Kerberos Single sign-On over SSH under OS X

An advantage of using Kerberos along with SSH is that it makes entering passwords obsolete when establishing connections. Unfortunately this is not working out of the box under OS X in the first place:

 1$ kinit cstan@STANKOWIC.LOC
 2cstan@STANKOWIC.LOC's password:
 4$ klist
 5Credentials cache: API:xxx
 6 Principal: cstan@STANKOWIC.LOC
 8 Issued Expires Principal
 9Oct 22 11:17:30 2016 Oct 22 21:17:37 2016 krbtgt/STANKOWIC.LOC@STANKOWIC.LOC
11$ ssh cstan@giertz.stankowic.loc
12cstan@giertz's password:

In spite of having a valid Kerberos ticket it is still necessary to enter a password. The reason for this behavior is that the SSH client is not using GSSAPI (Generic Security Service Application Program Interface). The following command did the trick for my OS X installation:

1$ ssh -o GSSAPIAuthentication=true cstan@giertz.stankowic.loc

According to StackOverflow it might also be necessary to specify the GSSAPITrustDNS parameter.

The avoid specifying these options with every single SSH command, they can be stored in configuration files - e.g. in your personal SSH configuration ˜/.ssh/config:

1GSSAPIAuthentication yes
3Host *
4      User cstan

The last two lines ensure to pre-select a username for all SSH connections. As a result, you also don't need to enter a username. 🙂

Of course you can override this behavior by specifying a different username with the -l parameter. It is also possible to override these settings per hostname or domain:

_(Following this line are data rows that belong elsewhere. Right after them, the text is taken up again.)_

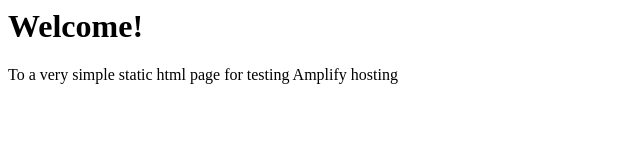
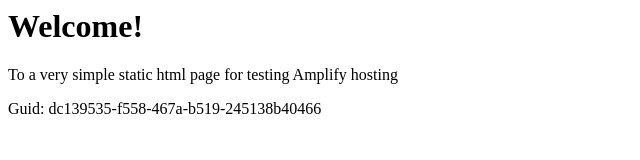
Before and after one commit to aws-aemilia-sfo/Github-PR-Commit-Integration-Test-DoNotTouch-v1-preprod-us-west-1, a website: page src/index.html in a window 1280 px wide. Shown: the whole page, without its empty margins (0-640 px from the left). Drawn offline with Linux system fonts and the light colour scheme.

Commit message:
commit from integ tests

```diff
--- a/src/index.html
+++ b/src/index.html
@@ -1,3 +1,5 @@
+
+
 <html lang="en">
 
 <head>
@@ -10,6 +12,6 @@
 <body>
     <h1>Welcome!</h1>
     <p>To a very simple static html page for testing Amplify hosting</p>
-</body>
+    <p>Guid: dc139535-f558-467a-b519-245138b40466</p></body>
 
 </html>
```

1Host *
2     User max
4Host *.mydmz.loc
5     User simone

SSH logins should now be possible without specifying a username and password as long as a valid Kerberos ticket is available:

1$ ssh giertz
2Last login: Sat Oct 22 11:38:13 2016 from shittyrobots.loc
4$ whoami

OS X also offers a hidden ticket viewer as an alternative for using kinit to generate tickets. The tool can be found at /System/Library/CoreServices/, it is a frontend for the Kerberos utilities: